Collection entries
★ ★ ★
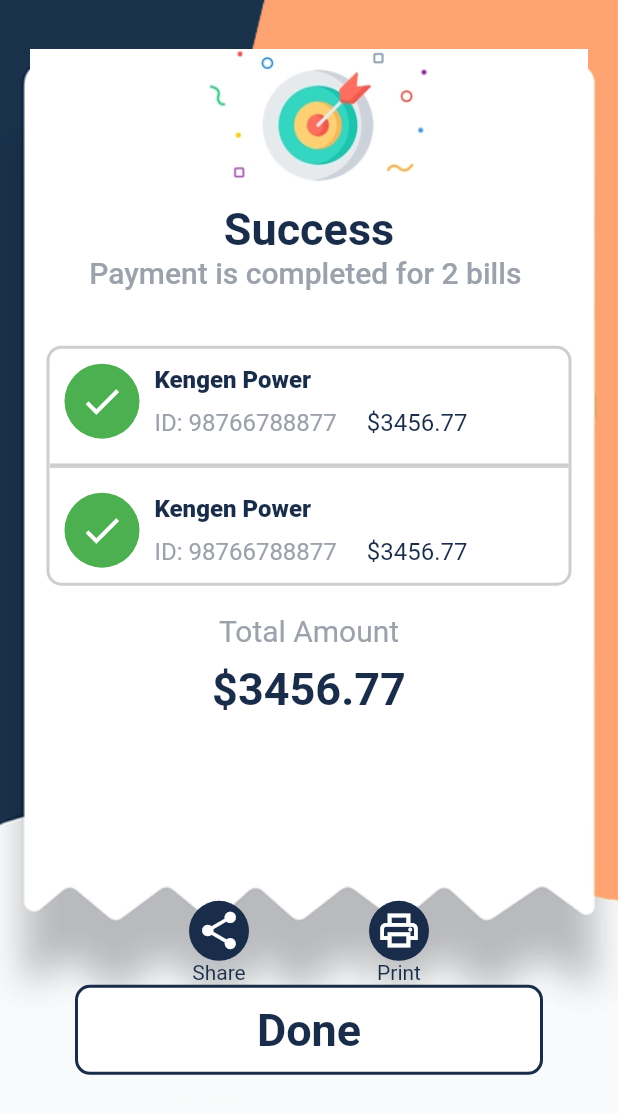
After one commit to ashrafsayed2018/payment-app, a Flutter app: the Payment screen opened directly, on a phone screen of 412 x 824 dp. The commit adds this screen. Shown: the top 1114 px of the screen. Run offline on Flutter 3.47's test engine with Material 2 defaults, Android fonts, the phone set to English and light mode, and no system bars; our stand-ins replace get.

Commit message:
first part the design

```diff
--- a/lib/main.dart
+++ b/lib/main.dart
@@ -1,5 +1,6 @@
 import 'package:flutter/material.dart';
 import 'package:flutter_payment_app/pages/home.dart';
+import 'package:get/get_navigation/src/root/get_material_app.dart';
 
 void main() {
   runApp(MyApp());
@@ -9,7 +10,7 @@ class MyApp extends StatelessWidget {
   // This widget is the root of your application.
   @override
   Widget build(BuildContext context) {
-    return MaterialApp(
+    return GetMaterialApp(
       debugShowCheckedModeBanner: false,
       title: 'Flutter Demo',
       theme: ThemeData(
--- /dev/null
+++ b/lib/pages/payment.dart
@@ -0,0 +1,210 @@
+import 'package:flutter/material.dart';
+import 'package:flutter_payment_app/component/colors.dart';
+import 'package:flutter_payment_app/pages/home.dart';
+import 'package:flutter_payment_app/widgets/button.dart';
+import 'package:flutter_payment_app/widgets/larg_button.dart';
+import 'package:get/route_manager.dart';
+
+class Payment extends StatelessWidget {
+  const Payment({Key? key}) : super(key: key);
+
+  @override
+  Widget build(BuildContext context) {
+    double? screenHeight = MediaQuery.of(context).size.height;
+    double? screenWidth = MediaQuery.of(context).size.width;
+    return Scaffold(
+      body: Container(
+        padding: const EdgeInsets.only(
+          top: 20,
+          right: 20,
+          left: 20,
+        ),
+        width: screenWidth,
+        height: screenHeight,
+        decoration: BoxDecoration(
+          image: DecorationImage(
+            image: AssetImage("images/paymentbackground.png"),
+            fit: BoxFit.cover,
+          ),
+        ),
+        child: Column(
+          children: [
+            Container(
+              width: double.maxFinite,
+              height: screenHeight * .14,
+              decoration: BoxDecoration(
+                image: DecorationImage(
+                  image: AssetImage("images/success.png"),
+                  fit: BoxFit.fitWidth,
+                ),
+              ),
+            ),
+            Text(
+              "Success",
+              style: TextStyle(
+                fontSize: 30,
+                fontWeight: FontWeight.w600,
+                color: AppColor.mainColor,
+              ),
+            ),
+            Text(
+              "Payment is completed for 2 bills ",
+              style: TextStyle(
+                fontSize: 20,
+                fontWeight: FontWeight.w500,
+                color: AppColor.idColor,
+              ),
+            ),
+            SizedBox(
+              height: screenHeight * 0.045,
+            ),
+            Container(
+              height: 160,
+              width: 350,
+              decoration: BoxDecoration(
+                borderRadius: BorderRadius.circular(10),
+                border: Border.all(
+                  width: 2,
+                  color: Colors.grey.withOpacity(.5),
+                ),
+              ),
+              child: ListView.builder(
+                padding: const EdgeInsets.all(0),
+                itemCount: 2,
+                itemBuilder: (_, index) {
+                  return Container(
+                    child: Column(
+                      children: [
+                        Row(
+                          children: [
+                            Container(
+                              margin: const EdgeInsets.only(
+                                  top: 10, left: 10, bottom: 10),
+                              width: 50,
+                              height: 50,
+                              decoration: BoxDecoration(
+                                borderRadius: BorderRadius.circular(25),
+                                color: Colors.green,
+                              ),
+                              child: Icon(
+                                Icons.done,
+                                size: 30,
+                                color: Colors.white,
+                              ),
+                            ),
+                            SizedBox(
+                              width: 10,
+                            ),
+                            Column(
+                              crossAxisAlignment: CrossAxisAlignment.start,
+                              children: [
+                                Text(
+                                  "Kengen Power",
+                                  style: TextStyle(
+                                    fontSize: 16,
+                                    color: AppColor.mainColor,
+                                    fontWeight: FontWeight.w900,
+                                  ),
+                                ),
+                                SizedBox(
+                                  height: 10,
+                                ),
+                                Text(
+                                  "ID: 98766788877",
+                                  style: TextStyle(
+                                    fontSize: 16,
+                                    color: AppColor.idColor,
+                                  ),
+                                ),
+                              ],
+                            ),
+                            SizedBox(
+                              width: 20,
+                            ),
+                            Column(
+                              children: [
+                                Text(
+                                  '',
+                                  style: TextStyle(
+                                    fontSize: 16,
+                                    color: AppColor.mainColor,
+                                  ),
+                                ),
+                                SizedBox(
+                                  height: 10,
+                                ),
+                                Text(
+                                  '\$3456.77',
+                                  style: TextStyle(
+                                    fontSize: 16,
+                                    color: AppColor.mainColor,
+                                  ),
+                                ),
+                              ],
+                            ),
+                          ],
+                        ),
+                        Divider(
+                          thickness: 3,
+                          color: Colors.grey.withOpacity(.5),
+                        )
+                      ],
+                    ),
+                  );
+                },
+              ),
+            ),
+            SizedBox(
+              height: screenWidth * .045,
+            ),
+            Column(
+              children: [
+                Text(
+                  "Total Amount",
+                  style: TextStyle(
+                    fontSize: 20,
+                    color: AppColor.idColor,
+                  ),
+                ),
+                SizedBox(
+                  height: 10,
+                ),
+                Text(
+                  '\$3456.77',
+                  style: TextStyle(
+                    fontSize: 30,
+                    color: AppColor.mainColor,
+                    fontWeight: FontWeight.bold,
+                  ),
+                )
+              ],
+            ),
+            SizedBox(
+              height: screenHeight * .15,
+            ),
+            Row(
+              mainAxisAlignment: MainAxisAlignment.center,
+              children: [
+                Button(icon: Icons.share_sharp, onTap: () {}, text: "Share"),
+                SizedBox(
+                  width: 80,
+                ),
+                Button(icon: Icons.print_outlined, onTap: () {}, text: "Print"),
+              ],
+            ),
+            LargButton(
+              text: "Done",
+              backgroundColor: Colors.white,
+              textColor: AppColor.mainColor,
+              onTap: () {
+                Get.to(
+                  () => Home(),
+                );
+              },
+            ),
+          ],
+        ),
+      ),
+    );
+  }
+}
--- /dev/null
+++ b/lib/widgets/button.dart
@@ -0,0 +1,55 @@
+import 'package:flutter/material.dart';
+import 'package:flutter_payment_app/component/colors.dart';
+
+class Button extends StatelessWidget {
+  final double? fontSize;
+  final String? text;
+  final IconData? icon;
+  final Function()? onTap;
+  final Color? backgroundColor;
+  final Color? iconColor;
+  final Color? textColor;
+  const Button({
+    Key? key,
+    this.fontSize: 20,
+    @required this.icon,
+    this.onTap,
+    this.backgroundColor: AppColor.mainColor,
+    this.iconColor: Colors.white,
+    this.textColor: AppColor.mainColor,
+    this.text,
+  }) : super(key: key);
+
+  @override
+  Widget build(BuildContext context) {
+    return GestureDetector(
+      onTap: onTap,
+      child: Column(
+        children: [
+          Container(
+            width: 40,
+            height: 40,
+            decoration: BoxDecoration(
+              borderRadius: BorderRadius.circular(20),
+              color: backgroundColor,
+            ),
+            child: Icon(
+              icon,
+              size: 30,
+              color: iconColor,
+            ),
+          ),
+          text != null
+              ? Text(
+                  text!,
+                  style: TextStyle(
+                    fontSize: 14,
+                    color: textColor,
+                  ),
+                )
+              : Container(),
+        ],
+      ),
+    );
+  }
+}
--- a/lib/widgets/larg_button.dart
+++ b/lib/widgets/larg_button.dart
@@ -35,7 +35,7 @@ class LargButton extends StatelessWidget {
           child: Text(
             text!,
             style: TextStyle(
-              fontSize: 35,
+              fontSize: 30,
               color: textColor,
               fontWeight: FontWeight.bold,
             ),
--- a/pubspec.yaml
+++ b/pubspec.yaml
@@ -20,6 +20,7 @@ version: 1.0.0+1
 environment:
   sdk: ">=2.12.0 <3.0.0"
 
+
 dependencies:
   flutter:
     sdk: flutter
@@ -28,6 +29,7 @@ dependencies:
   # The following adds the Cupertino Icons font to your application.
   # Use with the CupertinoIcons class for iOS style icons.
   cupertino_icons: ^1.0.2
+  get:
 
 dev_dependencies:
   flutter_test:
```
Also changed, not shown: lib/pages/home.dart (+117 -5 lines), pubspec.lock.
★ ★ ★
**Action item**
Check each line of the records for the string "children" and copy those that have it.

**Result below**
+          children: [
+                      children: [
+                          children: [
+                              children: [
+                              children: [
+              children: [
+              children: [
+        children: [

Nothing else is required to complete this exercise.